──────── Exercise data

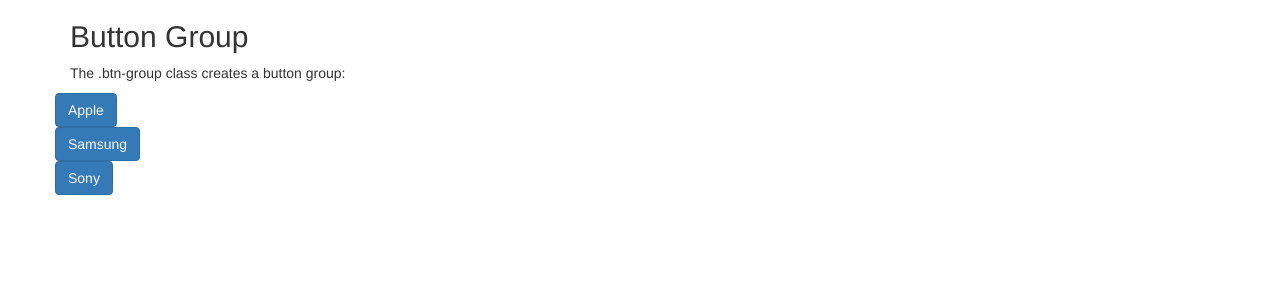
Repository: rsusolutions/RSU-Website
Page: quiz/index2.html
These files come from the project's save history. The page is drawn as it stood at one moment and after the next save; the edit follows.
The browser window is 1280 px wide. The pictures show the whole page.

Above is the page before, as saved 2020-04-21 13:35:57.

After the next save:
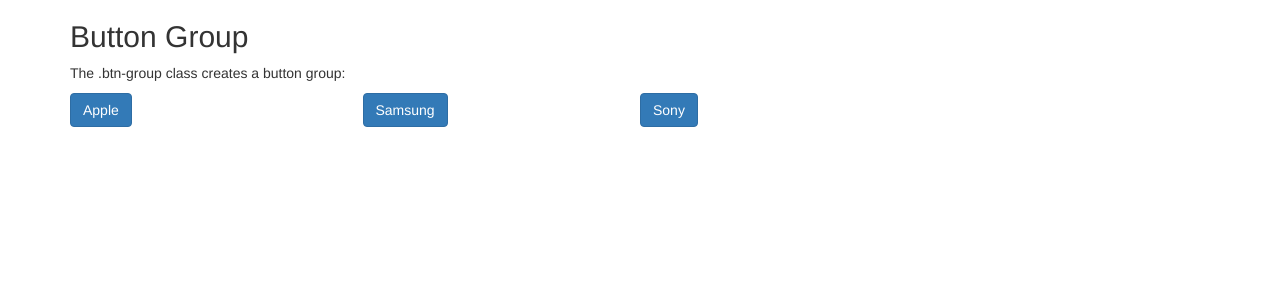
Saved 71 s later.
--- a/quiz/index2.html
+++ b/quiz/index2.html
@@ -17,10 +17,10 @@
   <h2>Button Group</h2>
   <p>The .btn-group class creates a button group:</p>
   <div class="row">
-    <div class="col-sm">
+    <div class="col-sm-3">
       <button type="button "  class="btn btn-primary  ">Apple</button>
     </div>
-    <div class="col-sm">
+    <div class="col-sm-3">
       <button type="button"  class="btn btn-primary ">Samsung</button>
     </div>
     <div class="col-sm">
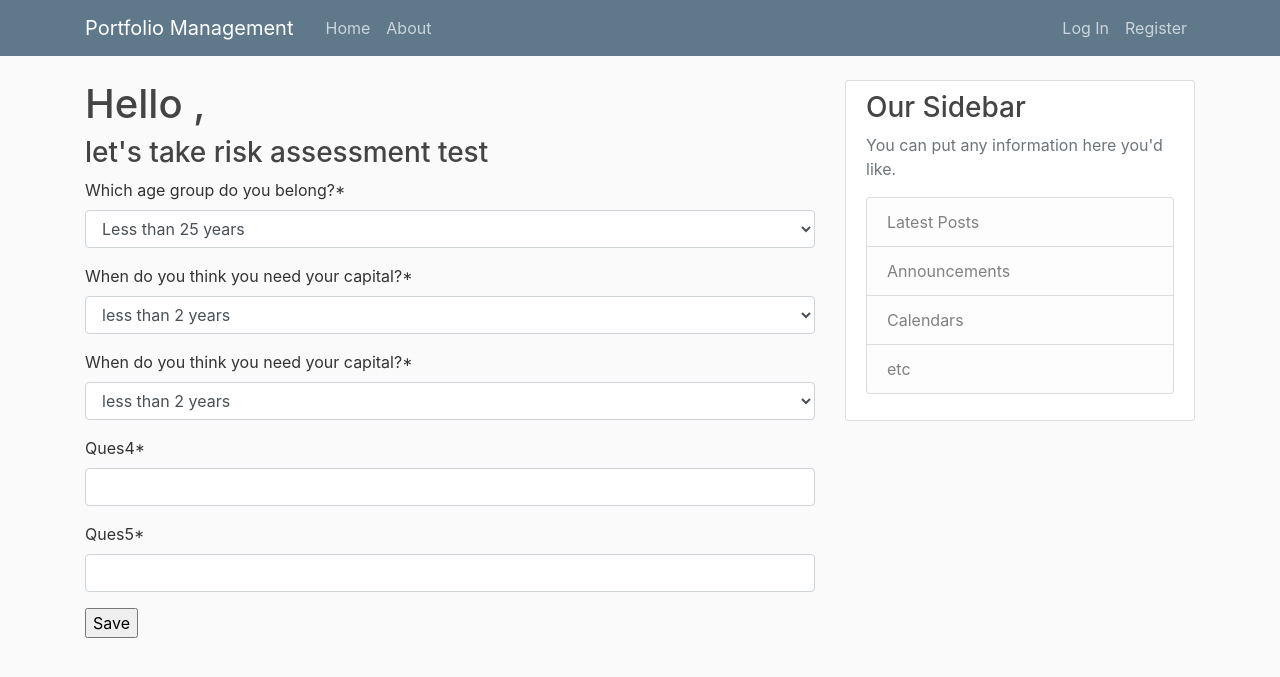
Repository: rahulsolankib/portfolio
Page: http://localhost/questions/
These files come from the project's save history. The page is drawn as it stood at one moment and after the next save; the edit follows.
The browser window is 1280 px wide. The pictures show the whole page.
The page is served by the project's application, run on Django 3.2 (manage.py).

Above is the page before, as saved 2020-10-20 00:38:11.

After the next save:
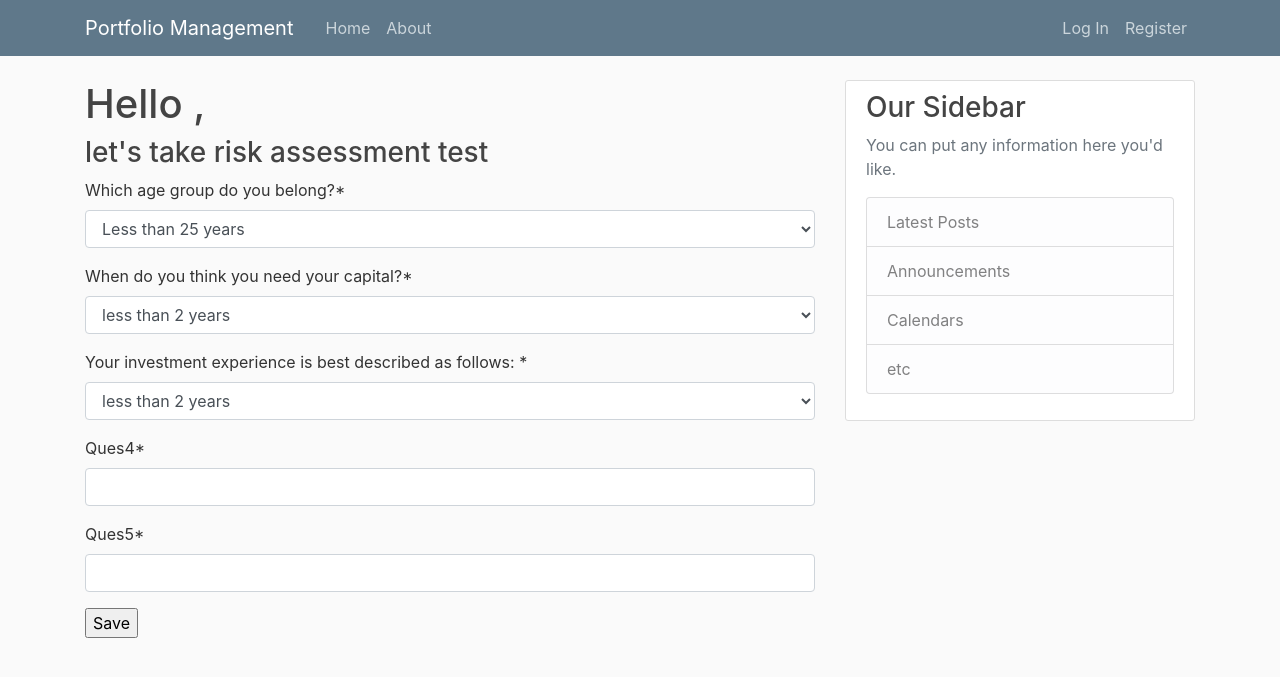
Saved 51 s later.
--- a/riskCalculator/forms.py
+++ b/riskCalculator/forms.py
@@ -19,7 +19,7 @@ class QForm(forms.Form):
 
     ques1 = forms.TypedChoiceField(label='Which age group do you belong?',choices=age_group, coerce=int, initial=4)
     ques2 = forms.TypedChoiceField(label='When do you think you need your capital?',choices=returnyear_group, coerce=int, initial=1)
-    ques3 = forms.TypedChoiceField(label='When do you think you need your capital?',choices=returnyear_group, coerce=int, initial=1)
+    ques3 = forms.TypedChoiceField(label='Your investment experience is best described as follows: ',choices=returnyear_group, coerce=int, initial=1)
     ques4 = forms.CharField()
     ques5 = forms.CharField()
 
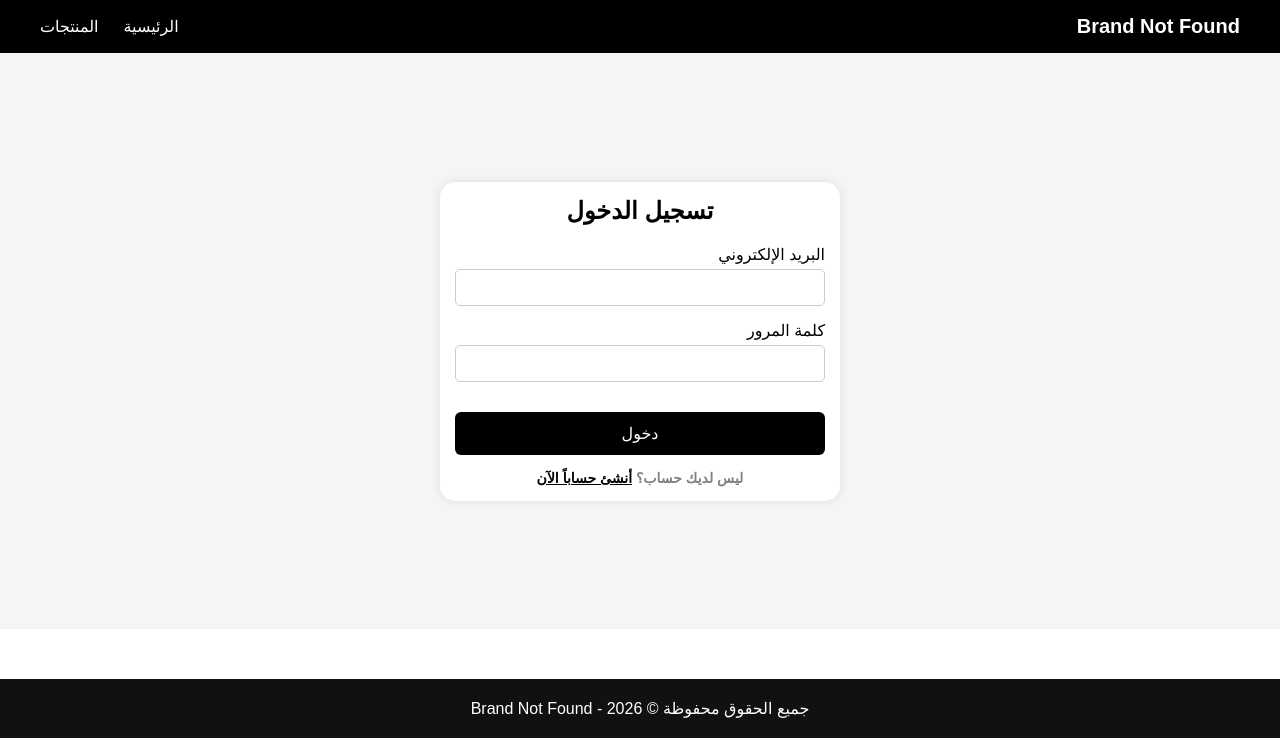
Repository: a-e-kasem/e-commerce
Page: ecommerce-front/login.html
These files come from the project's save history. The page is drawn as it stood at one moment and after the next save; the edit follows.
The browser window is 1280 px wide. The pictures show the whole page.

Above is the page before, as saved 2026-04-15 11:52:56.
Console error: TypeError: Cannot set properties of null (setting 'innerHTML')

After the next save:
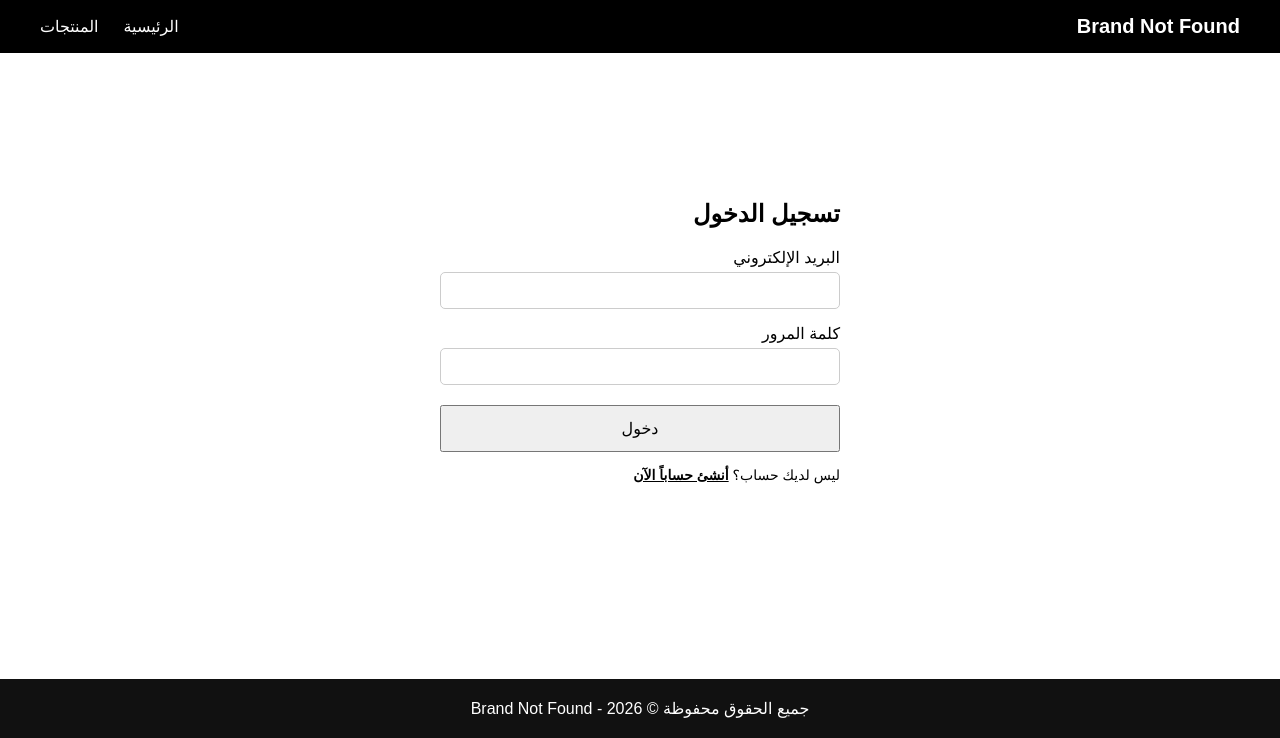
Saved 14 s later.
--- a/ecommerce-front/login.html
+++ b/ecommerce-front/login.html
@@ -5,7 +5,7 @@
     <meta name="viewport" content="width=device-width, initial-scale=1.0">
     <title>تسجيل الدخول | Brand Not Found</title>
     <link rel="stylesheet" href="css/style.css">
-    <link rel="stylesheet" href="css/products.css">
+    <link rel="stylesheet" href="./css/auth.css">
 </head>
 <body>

────────────────

What the task requires => From the first line to the last, output the data exactly; skip any pictures.

Answer =>
Repository: rsusolutions/RSU-Website
Page: quiz/index2.html
These files come from the project's save history. The page is drawn as it stood at one moment and after the next save; the edit follows.
The browser window is 1280 px wide. The pictures show the whole page.

Above is the page before, as saved 2020-04-21 13:35:57.

After the next save:
Saved 71 s later.
--- a/quiz/index2.html
+++ b/quiz/index2.html
@@ -17,10 +17,10 @@
   <h2>Button Group</h2>
   <p>The .btn-group class creates a button group:</p>
   <div class="row">
-    <div class="col-sm">
+    <div class="col-sm-3">
       <button type="button "  class="btn btn-primary  ">Apple</button>
     </div>
-    <div class="col-sm">
+    <div class="col-sm-3">
       <button type="button"  class="btn btn-primary ">Samsung</button>
     </div>
     <div class="col-sm">
Repository: rahulsolankib/portfolio
Page: http://localhost/questions/
These files come from the project's save history. The page is drawn as it stood at one moment and after the next save; the edit follows.
The browser window is 1280 px wide. The pictures show the whole page.
The page is served by the project's application, run on Django 3.2 (manage.py).

Above is the page before, as saved 2020-10-20 00:38:11.

After the next save:
Saved 51 s later.
--- a/riskCalculator/forms.py
+++ b/riskCalculator/forms.py
@@ -19,7 +19,7 @@ class QForm(forms.Form):
 
     ques1 = forms.TypedChoiceField(label='Which age group do you belong?',choices=age_group, coerce=int, initial=4)
     ques2 = forms.TypedChoiceField(label='When do you think you need your capital?',choices=returnyear_group, coerce=int, initial=1)
-    ques3 = forms.TypedChoiceField(label='When do you think you need your capital?',choices=returnyear_group, coerce=int, initial=1)
+    ques3 = forms.TypedChoiceField(label='Your investment experience is best described as follows: ',choices=returnyear_group, coerce=int, initial=1)
     ques4 = forms.CharField()
     ques5 = forms.CharField()
 
Repository: a-e-kasem/e-commerce
Page: ecommerce-front/login.html
These files come from the project's save history. The page is drawn as it stood at one moment and after the next save; the edit follows.
The browser window is 1280 px wide. The pictures show the whole page.

Above is the page before, as saved 2026-04-15 11:52:56.
Console error: TypeError: Cannot set properties of null (setting 'innerHTML')

After the next save:
Saved 14 s later.
--- a/ecommerce-front/login.html
+++ b/ecommerce-front/login.html
@@ -5,7 +5,7 @@
     <meta name="viewport" content="width=device-width, initial-scale=1.0">
     <title>تسجيل الدخول | Brand Not Found</title>
     <link rel="stylesheet" href="css/style.css">
-    <link rel="stylesheet" href="css/products.css">
+    <link rel="stylesheet" href="./css/auth.css">
 </head>
 <body>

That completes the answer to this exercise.